---------- Records to use

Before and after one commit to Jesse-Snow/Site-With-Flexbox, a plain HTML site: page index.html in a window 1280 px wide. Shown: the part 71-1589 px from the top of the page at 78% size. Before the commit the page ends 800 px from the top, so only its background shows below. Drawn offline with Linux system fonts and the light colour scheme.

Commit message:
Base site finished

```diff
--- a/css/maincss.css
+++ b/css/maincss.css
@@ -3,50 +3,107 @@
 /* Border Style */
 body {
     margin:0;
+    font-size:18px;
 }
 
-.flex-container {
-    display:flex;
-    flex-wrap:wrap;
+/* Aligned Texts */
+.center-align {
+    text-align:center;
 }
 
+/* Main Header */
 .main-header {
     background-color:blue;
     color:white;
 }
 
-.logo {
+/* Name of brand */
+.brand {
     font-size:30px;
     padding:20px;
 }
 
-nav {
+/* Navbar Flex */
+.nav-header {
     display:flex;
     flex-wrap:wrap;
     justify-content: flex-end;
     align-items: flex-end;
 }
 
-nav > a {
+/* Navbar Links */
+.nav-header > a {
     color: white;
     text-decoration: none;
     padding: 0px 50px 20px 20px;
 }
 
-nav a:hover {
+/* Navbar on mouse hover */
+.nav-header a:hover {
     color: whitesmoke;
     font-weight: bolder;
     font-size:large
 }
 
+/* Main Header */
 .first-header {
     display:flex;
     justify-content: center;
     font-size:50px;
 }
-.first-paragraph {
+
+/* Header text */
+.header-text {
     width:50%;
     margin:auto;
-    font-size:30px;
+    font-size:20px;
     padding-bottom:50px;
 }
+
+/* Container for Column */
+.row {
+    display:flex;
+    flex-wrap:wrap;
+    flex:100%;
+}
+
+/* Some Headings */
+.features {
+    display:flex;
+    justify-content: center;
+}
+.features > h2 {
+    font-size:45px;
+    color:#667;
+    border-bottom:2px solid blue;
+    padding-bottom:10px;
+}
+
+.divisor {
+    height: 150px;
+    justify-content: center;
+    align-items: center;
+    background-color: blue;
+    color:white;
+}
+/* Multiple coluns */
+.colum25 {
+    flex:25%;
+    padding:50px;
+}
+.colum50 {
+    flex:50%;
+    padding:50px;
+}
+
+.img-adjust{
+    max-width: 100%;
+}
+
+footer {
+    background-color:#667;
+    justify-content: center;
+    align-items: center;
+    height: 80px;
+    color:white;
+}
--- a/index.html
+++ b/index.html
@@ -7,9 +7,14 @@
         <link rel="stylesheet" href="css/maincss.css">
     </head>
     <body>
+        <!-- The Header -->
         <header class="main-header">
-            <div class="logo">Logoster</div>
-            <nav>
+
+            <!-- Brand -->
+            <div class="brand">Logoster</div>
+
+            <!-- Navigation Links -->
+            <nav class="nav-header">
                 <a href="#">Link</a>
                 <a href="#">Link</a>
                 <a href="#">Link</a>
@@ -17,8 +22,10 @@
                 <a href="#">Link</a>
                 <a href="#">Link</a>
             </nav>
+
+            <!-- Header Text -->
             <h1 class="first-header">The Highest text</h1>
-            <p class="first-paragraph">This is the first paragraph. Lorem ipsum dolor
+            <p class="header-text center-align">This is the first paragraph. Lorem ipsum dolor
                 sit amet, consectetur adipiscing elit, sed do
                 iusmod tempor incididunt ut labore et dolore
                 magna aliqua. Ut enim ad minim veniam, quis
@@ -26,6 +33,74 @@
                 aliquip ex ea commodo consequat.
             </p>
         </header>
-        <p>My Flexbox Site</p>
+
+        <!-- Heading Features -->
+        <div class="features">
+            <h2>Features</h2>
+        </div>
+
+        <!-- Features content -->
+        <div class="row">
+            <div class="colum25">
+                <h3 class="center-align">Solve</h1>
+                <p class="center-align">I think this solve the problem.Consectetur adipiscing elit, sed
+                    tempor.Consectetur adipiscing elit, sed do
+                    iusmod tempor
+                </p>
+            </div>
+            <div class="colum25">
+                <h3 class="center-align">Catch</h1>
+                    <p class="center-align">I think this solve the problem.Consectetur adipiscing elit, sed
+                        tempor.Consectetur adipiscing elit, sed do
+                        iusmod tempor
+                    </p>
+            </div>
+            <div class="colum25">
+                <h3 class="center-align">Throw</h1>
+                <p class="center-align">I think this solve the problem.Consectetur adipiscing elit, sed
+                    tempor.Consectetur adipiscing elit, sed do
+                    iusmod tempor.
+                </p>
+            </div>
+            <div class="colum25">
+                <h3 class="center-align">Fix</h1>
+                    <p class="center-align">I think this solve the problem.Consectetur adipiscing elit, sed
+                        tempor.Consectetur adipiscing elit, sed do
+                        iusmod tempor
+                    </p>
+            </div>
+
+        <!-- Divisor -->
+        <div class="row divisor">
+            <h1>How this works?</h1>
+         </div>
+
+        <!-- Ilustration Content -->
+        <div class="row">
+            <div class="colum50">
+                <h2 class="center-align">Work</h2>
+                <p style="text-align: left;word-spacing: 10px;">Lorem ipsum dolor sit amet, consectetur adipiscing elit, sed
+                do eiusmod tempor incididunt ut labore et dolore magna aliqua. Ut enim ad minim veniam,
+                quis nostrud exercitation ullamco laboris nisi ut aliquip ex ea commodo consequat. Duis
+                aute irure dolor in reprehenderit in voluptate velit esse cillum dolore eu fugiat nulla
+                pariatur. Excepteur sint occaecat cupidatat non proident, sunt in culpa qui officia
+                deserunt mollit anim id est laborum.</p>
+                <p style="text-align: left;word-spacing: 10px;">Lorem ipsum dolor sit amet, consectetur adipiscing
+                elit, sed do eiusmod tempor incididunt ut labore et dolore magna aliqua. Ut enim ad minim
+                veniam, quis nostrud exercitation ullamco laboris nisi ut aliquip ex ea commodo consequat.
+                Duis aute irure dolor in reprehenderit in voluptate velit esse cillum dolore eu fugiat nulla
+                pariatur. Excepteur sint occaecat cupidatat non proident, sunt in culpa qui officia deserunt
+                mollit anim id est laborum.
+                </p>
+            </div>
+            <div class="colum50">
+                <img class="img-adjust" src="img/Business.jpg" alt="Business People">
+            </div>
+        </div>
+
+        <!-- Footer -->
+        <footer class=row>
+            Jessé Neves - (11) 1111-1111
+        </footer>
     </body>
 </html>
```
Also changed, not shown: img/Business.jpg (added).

--------------------

### Problem to work on
Exactly as written, return every line of the material.

### Solved exercise
Before and after one commit to Jesse-Snow/Site-With-Flexbox, a plain HTML site: page index.html in a window 1280 px wide. Shown: the part 71-1589 px from the top of the page at 78% size. Before the commit the page ends 800 px from the top, so only its background shows below. Drawn offline with Linux system fonts and the light colour scheme.

Commit message:
Base site finished

```diff
--- a/css/maincss.css
+++ b/css/maincss.css
@@ -3,50 +3,107 @@
 /* Border Style */
 body {
     margin:0;
+    font-size:18px;
 }
 
-.flex-container {
-    display:flex;
-    flex-wrap:wrap;
+/* Aligned Texts */
+.center-align {
+    text-align:center;
 }
 
+/* Main Header */
 .main-header {
     background-color:blue;
     color:white;
 }
 
-.logo {
+/* Name of brand */
+.brand {
     font-size:30px;
     padding:20px;
 }
 
-nav {
+/* Navbar Flex */
+.nav-header {
     display:flex;
     flex-wrap:wrap;
     justify-content: flex-end;
     align-items: flex-end;
 }
 
-nav > a {
+/* Navbar Links */
+.nav-header > a {
     color: white;
     text-decoration: none;
     padding: 0px 50px 20px 20px;
 }
 
-nav a:hover {
+/* Navbar on mouse hover */
+.nav-header a:hover {
     color: whitesmoke;
     font-weight: bolder;
     font-size:large
 }
 
+/* Main Header */
 .first-header {
     display:flex;
     justify-content: center;
     font-size:50px;
 }
-.first-paragraph {
+
+/* Header text */
+.header-text {
     width:50%;
     margin:auto;
-    font-size:30px;
+    font-size:20px;
     padding-bottom:50px;
 }
+
+/* Container for Column */
+.row {
+    display:flex;
+    flex-wrap:wrap;
+    flex:100%;
+}
+
+/* Some Headings */
+.features {
+    display:flex;
+    justify-content: center;
+}
+.features > h2 {
+    font-size:45px;
+    color:#667;
+    border-bottom:2px solid blue;
+    padding-bottom:10px;
+}
+
+.divisor {
+    height: 150px;
+    justify-content: center;
+    align-items: center;
+    background-color: blue;
+    color:white;
+}
+/* Multiple coluns */
+.colum25 {
+    flex:25%;
+    padding:50px;
+}
+.colum50 {
+    flex:50%;
+    padding:50px;
+}
+
+.img-adjust{
+    max-width: 100%;
+}
+
+footer {
+    background-color:#667;
+    justify-content: center;
+    align-items: center;
+    height: 80px;
+    color:white;
+}
--- a/index.html
+++ b/index.html
@@ -7,9 +7,14 @@
         <link rel="stylesheet" href="css/maincss.css">
     </head>
     <body>
+        <!-- The Header -->
         <header class="main-header">
-            <div class="logo">Logoster</div>
-            <nav>
+
+            <!-- Brand -->
+            <div class="brand">Logoster</div>
+
+            <!-- Navigation Links -->
+            <nav class="nav-header">
                 <a href="#">Link</a>
                 <a href="#">Link</a>
                 <a href="#">Link</a>
@@ -17,8 +22,10 @@
                 <a href="#">Link</a>
                 <a href="#">Link</a>
             </nav>
+
+            <!-- Header Text -->
             <h1 class="first-header">The Highest text</h1>
-            <p class="first-paragraph">This is the first paragraph. Lorem ipsum dolor
+            <p class="header-text center-align">This is the first paragraph. Lorem ipsum dolor
                 sit amet, consectetur adipiscing elit, sed do
                 iusmod tempor incididunt ut labore et dolore
                 magna aliqua. Ut enim ad minim veniam, quis
@@ -26,6 +33,74 @@
                 aliquip ex ea commodo consequat.
             </p>
         </header>
-        <p>My Flexbox Site</p>
+
+        <!-- Heading Features -->
+        <div class="features">
+            <h2>Features</h2>
+        </div>
+
+        <!-- Features content -->
+        <div class="row">
+            <div class="colum25">
+                <h3 class="center-align">Solve</h1>
+                <p class="center-align">I think this solve the problem.Consectetur adipiscing elit, sed
+                    tempor.Consectetur adipiscing elit, sed do
+                    iusmod tempor
+                </p>
+            </div>
+            <div class="colum25">
+                <h3 class="center-align">Catch</h1>
+                    <p class="center-align">I think this solve the problem.Consectetur adipiscing elit, sed
+                        tempor.Consectetur adipiscing elit, sed do
+                        iusmod tempor
+                    </p>
+            </div>
+            <div class="colum25">
+                <h3 class="center-align">Throw</h1>
+                <p class="center-align">I think this solve the problem.Consectetur adipiscing elit, sed
+                    tempor.Consectetur adipiscing elit, sed do
+                    iusmod tempor.
+                </p>
+            </div>
+            <div class="colum25">
+                <h3 class="center-align">Fix</h1>
+                    <p class="center-align">I think this solve the problem.Consectetur adipiscing elit, sed
+                        tempor.Consectetur adipiscing elit, sed do
+                        iusmod tempor
+                    </p>
+            </div>
+
+        <!-- Divisor -->
+        <div class="row divisor">
+            <h1>How this works?</h1>
+         </div>
+
+        <!-- Ilustration Content -->
+        <div class="row">
+            <div class="colum50">
+                <h2 class="center-align">Work</h2>
+                <p style="text-align: left;word-spacing: 10px;">Lorem ipsum dolor sit amet, consectetur adipiscing elit, sed
+                do eiusmod tempor incididunt ut labore et dolore magna aliqua. Ut enim ad minim veniam,
+                quis nostrud exercitation ullamco laboris nisi ut aliquip ex ea commodo consequat. Duis
+                aute irure dolor in reprehenderit in voluptate velit esse cillum dolore eu fugiat nulla
+                pariatur. Excepteur sint occaecat cupidatat non proident, sunt in culpa qui officia
+                deserunt mollit anim id est laborum.</p>
+                <p style="text-align: left;word-spacing: 10px;">Lorem ipsum dolor sit amet, consectetur adipiscing
+                elit, sed do eiusmod tempor incididunt ut labore et dolore magna aliqua. Ut enim ad minim
+                veniam, quis nostrud exercitation ullamco laboris nisi ut aliquip ex ea commodo consequat.
+                Duis aute irure dolor in reprehenderit in voluptate velit esse cillum dolore eu fugiat nulla
+                pariatur. Excepteur sint occaecat cupidatat non proident, sunt in culpa qui officia deserunt
+                mollit anim id est laborum.
+                </p>
+            </div>
+            <div class="colum50">
+                <img class="img-adjust" src="img/Business.jpg" alt="Business People">
+            </div>
+        </div>
+
+        <!-- Footer -->
+        <footer class=row>
+            Jessé Neves - (11) 1111-1111
+        </footer>
     </body>
 </html>
```
Also changed, not shown: img/Business.jpg (added).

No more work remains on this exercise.